${C}_{n}$ (see e.g. [Rog1985]). To be more precise it is connected with
${B}_{n},{C}_{n},{D}_{n}$ for
$\beta =1,2,0$ (see [Che1984]).

We can use the group ${\stackrel{\sim}{S}}_{n}$ for another problem. Let us consider the usual $\mathbb{R}$ as a space (without any reflections). However, assume that there are two different non-changing types of particles (two "polarizations"). We assume that the scattering process is described by Yang's two-particle $S$ whenever they are of the same type (polarization). Otherwise the scattering is trivial. The simplest algebra of observables for collections of $n$ polarised particles is $\u2102\left[{\stackrel{\sim}{S}}_{n}\right]\text{.}$ The operator ${\pi}_{k}$ $(1\le k\le n)$ corresponds to the polarization of $k\text{-th}$ particle in a collection; ${\pi}_{k}{\pi}_{k+1}$ describes the change of polarization from the $k\text{-th}$ to $(k+1)\text{-th}$ particles. That means that ${\pi}_{k}\left({A}_{j}\left(\mathrm{\Theta}\right)\right)=\text{sgn}\left({\theta}_{k}\right){A}_{J}\left(\mathrm{\Theta}\right),$ ${\pi}_{k}{\pi}_{k+1}\left({A}_{J}\left(\mathrm{\Theta}\right)\right)=\text{sgn}\left({\theta}_{k}{\theta}_{k+1}\right){A}_{J}\left(\mathrm{\Theta}\right)\text{.}$

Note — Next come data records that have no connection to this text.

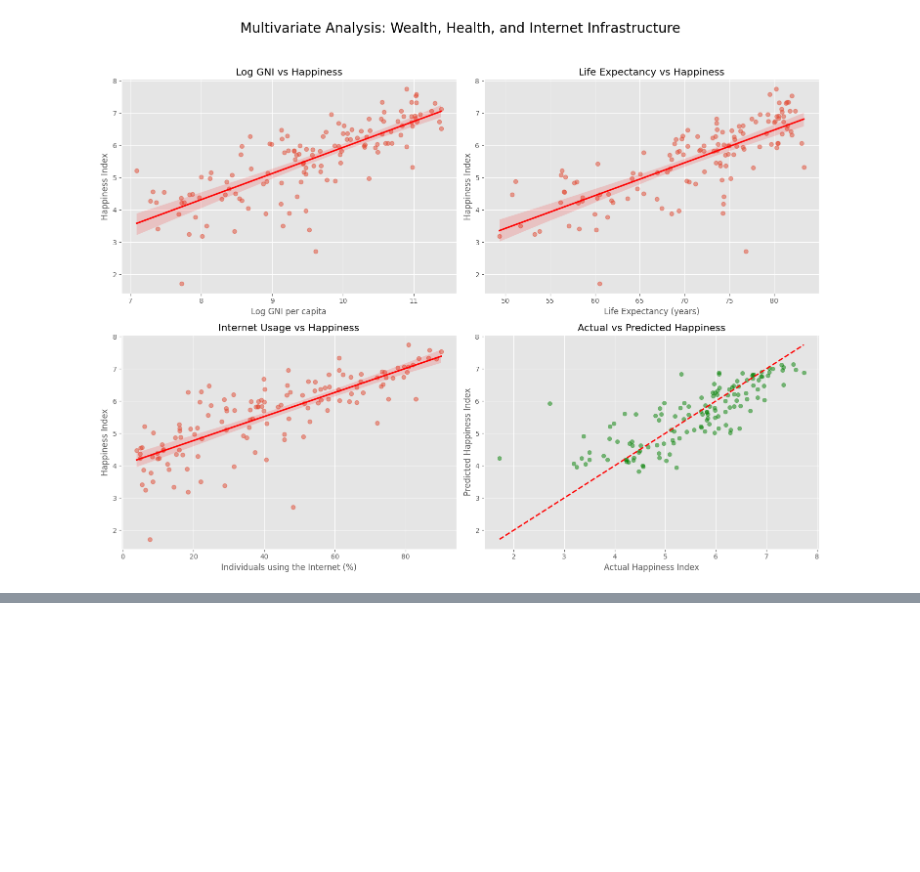
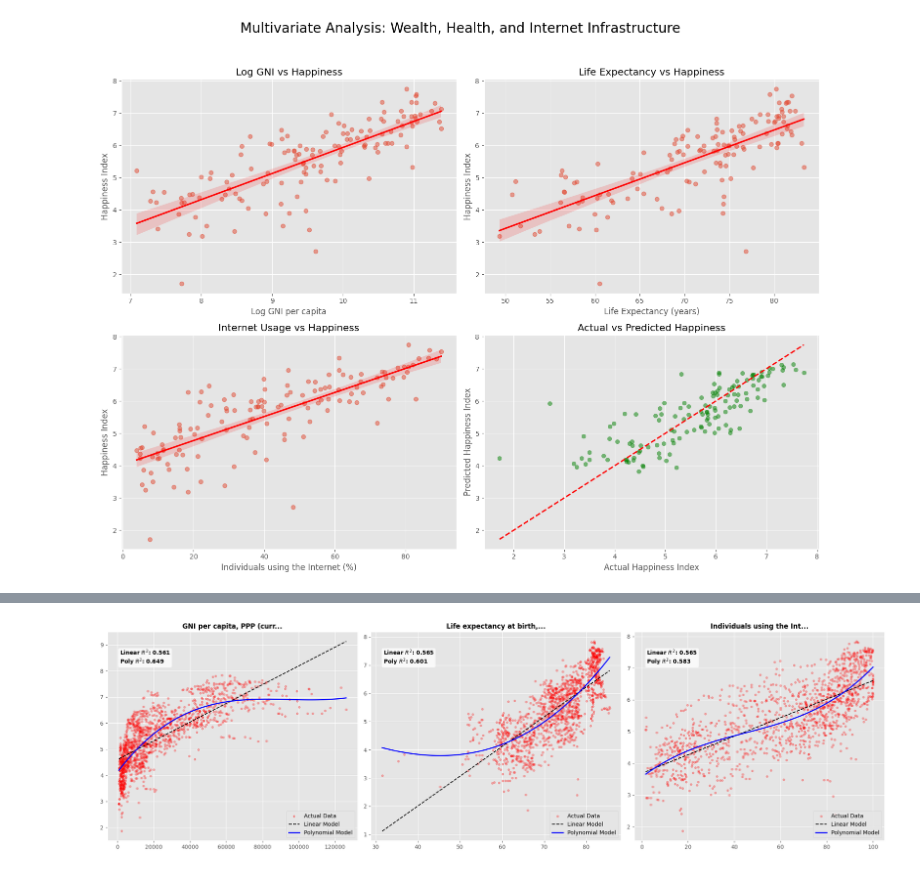
Before and after one commit to beridzeg45/Exploratory-Data-Analysis-with-Python, a Jupyter notebook: world_bank.ipynb, the cells around one changed output, grey strips where cells are left out. Drawn from its saved outputs; the diff is of its cells as text; code cells hidden in the pictures; blank space fills up the shorter version.

```diff
--- a/world_bank.ipynb
+++ b/world_bank.ipynb
@@ -423,0 +298,4 @@ plt.show()
+# %%
+df['Happiness score']=df['Happiness score'].str.replace(',','.').apply(pd.to_numeric)
+# %%
+df=df.sort_values(['Country', 'Year'])
@@ -423,0 +318,8 @@ plt.show()
+# %%
+import country_converter as coco
+
+# Initialize the converter
+cc = coco.CountryConverter()
+
+# Convert the column
+df['ISO3'] = cc.convert(names=df['Country'], to='ISO3')
@@ -423,0 +335,77 @@ plt.show()
+# %%
+indicators_df=pd.read_csv('world_bank.csv')
+# %%
+import matplotlib.pyplot as plt
+import pandas as pd
+import numpy as np
+from sklearn.linear_model import LinearRegression
+from sklearn.preprocessing import PolynomialFeatures
+from sklearn.metrics import r2_score
+
+features = [
+    'GNI per capita, PPP (current international $)',
+    'Life expectancy at birth, total (years)',
+    'Individuals using the Internet (% of population)'
+]
+
+def calculate_linearity(x, y):
+    X = x.values.reshape(-1, 1)
+
+    lin_reg = LinearRegression().fit(X, y)
+    r2_lin = r2_score(y, lin_reg.predict(X))
+
+    poly_features = PolynomialFeatures(degree=3)
+    X_poly = poly_features.fit_transform(X)
+    poly_reg = LinearRegression().fit(X_poly, y)
+    r2_poly = r2_score(y, poly_reg.predict(X_poly))
+
+    score = min(r2_lin / r2_poly, 1.0) if r2_poly > 0 else 0
+    return r2_lin, r2_poly, score
+
+fig, axes = plt.subplots(1, 3, figsize=(20, 6))
+
+for feature, ax in zip(features, axes.flatten()):
+    indicator_df = indicators_df[indicators_df['indicator_name'] == feature]
+    melted_df = indicator_df.melt(id_vars=['country_code', 'indicator_name'],
+                                  var_name='Year', value_name='Value')
+
+    melted_df['Year'] = melted_df['Year'].str.replace('YR', '').astype(int)
+
+    merged = df.merge(melted_df, left_on=['ISO3', 'Year'], right_on=['country_code', 'Year'])
+    merged = merged[['Happiness score', 'Value']].dropna()
+
+    x = merged['Value']
+    y = merged['Happiness score']
+
+    r2_lin, r2_poly, linearity_score = calculate_linearity(x, y)
+
+    ax.scatter(x, y, c='red', alpha=0.3, s=15, label='Actual Data')
+
+    x_range = np.linspace(x.min(), x.max(), 100).reshape(-1, 1)
+
+    lin_model = LinearRegression().fit(x.values.reshape(-1,1), y)
+    ax.plot(x_range, lin_model.predict(x_range), color='black',
+            linestyle='--', label='Linear Model')
+
+    poly_f = PolynomialFeatures(degree=3)
+    poly_model = LinearRegression().fit(poly_f.fit_transform(x.values.reshape(-1,1)), y)
+    ax.plot(x_range, poly_model.predict(poly_f.transform(x_range)),
+            color='blue', linewidth=2, label='Polynomial Model')
+
+    ax.set_title(f"{feature[:25]}...", fontsize=12, fontweight='bold')
+
+    stats_text = (
+                  f'Linear $R^2$: {r2_lin:.3f}\n'
+                  f'Poly $R^2$: {r2_poly:.3f}')
+
+    ax.text(0.05, 0.92, stats_text, transform=ax.transAxes,
+            verticalalignment='top', fontsize=10, fontweight='bold',
+            bbox=dict(boxstyle='round', facecolor='white', alpha=0.8))
+
+    ax.legend(loc='lower right')
+
+plt.tight_layout()
+plt.savefig('linearities.png')
+plt.show()
+# %% [output]
+[figure, added]
```
Also changed, not shown: parts of 11 cells of this notebook.
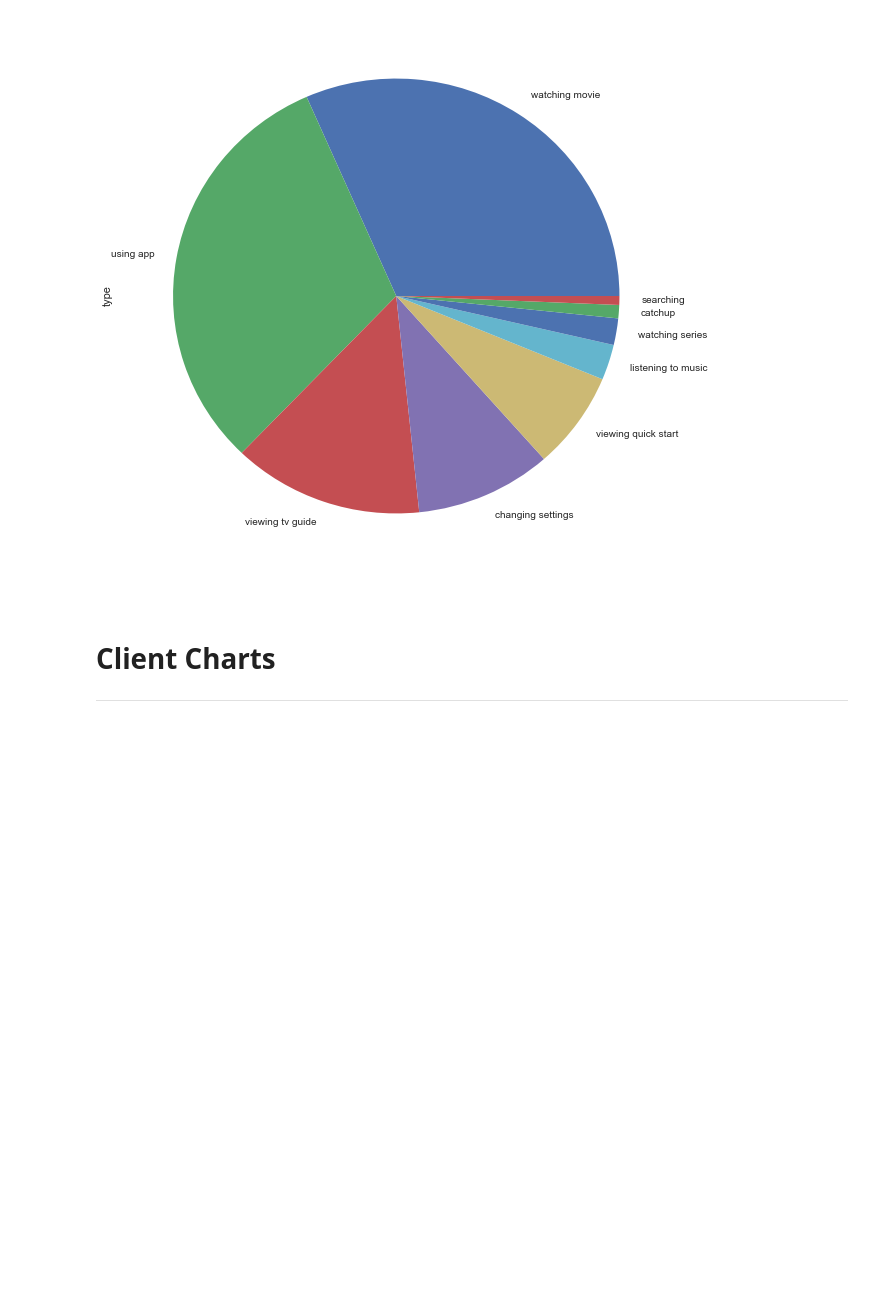
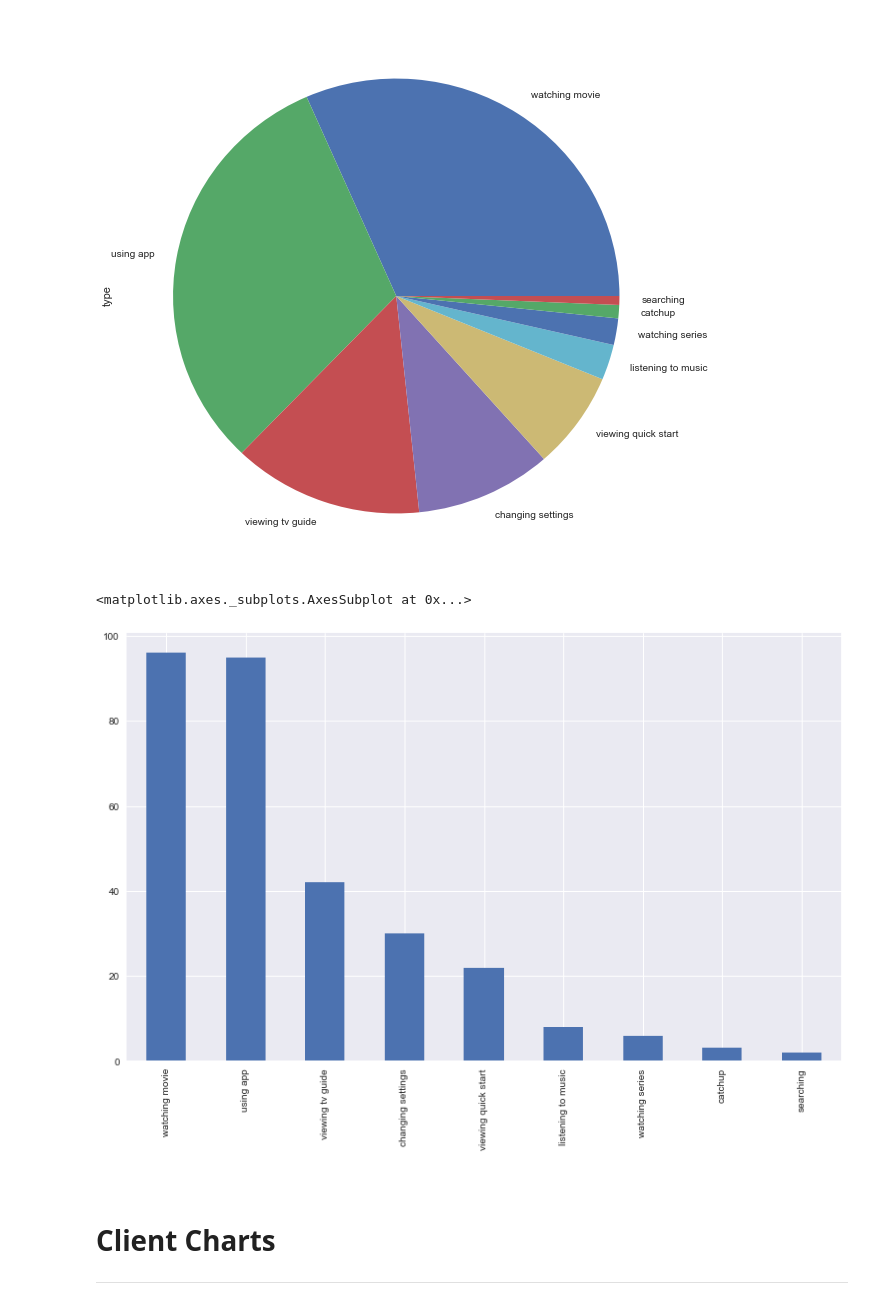
Before and after one commit to pvlbzn/iptv-data-analysis, a Jupyter notebook: data_visualization_plan.ipynb, the cells around one changed output. Saved outputs shown, nothing was run; the diff lists cells and outputs as text; code cells hidden in the pictures; blank space fills up the shorter version.

```diff
--- a/data_visualization_plan.ipynb
+++ b/data_visualization_plan.ipynb
@@ -241,6 +287,11 @@ without_watching['type'].value_counts().plot('pie', figsize=(10, 10))
 # %% [output]
 <matplotlib.axes._subplots.AxesSubplot at 0x...>
 [figure]
+# %%
+without_watching['type'].value_counts().plot('bar')
+# %% [output]
+<matplotlib.axes._subplots.AxesSubplot at 0x...>
+[figure, added]
 # %% [markdown]
 <br>
 
```
Also changed, not shown: parts of 22 cells of this notebook.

Let us demonstrate that $$\begin{array}{cc}{S}_{i}\left(\mathrm{\Theta}\right)=({\pi}_{i}{\pi}_{i+1}+1){({\theta}_{i}-{\theta}_{i+1})}^{-1}/2+{s}_{i}& \text{(36)}\end{array}$$ is exactly what we need (see [Che1991]). Firstly, it is a solution of the Yang-Baxter equation (in the form of (16)). Then ${S}_{i}={s}_{i}$ for ${\pi}_{i}{\pi}_{i+1}=-1$ (i.e. there is no scattering in this case). At last, ${S}_{i}{\pi}_{i}={\pi}_{i+1}{S}_{i}$ and ${S}_{i}{\pi}_{i+1}={\pi}_{i}{S}_{i}$ (the polarizations are conserved). The quantization of angles give us the following relations (from [Che1991]): $$\begin{array}{c}{Y}_{i+1}{s}_{i}-{s}_{i}{Y}_{i}=({\pi}_{i}{\pi}_{i+1}+1)/2={s}_{i}{Y}_{i+1}-{s}_{i}{Y}_{i}\\ [{s}_{i},{Y}_{j}]=[{\pi}_{k},{Y}_{j}]=[{Y}_{k},{Y}_{j}]=0\hspace{0.17em}\text{for}\hspace{0.17em}j\ne i,i+1,1\le k,j\le n\text{.}\end{array}$$ in place of (19).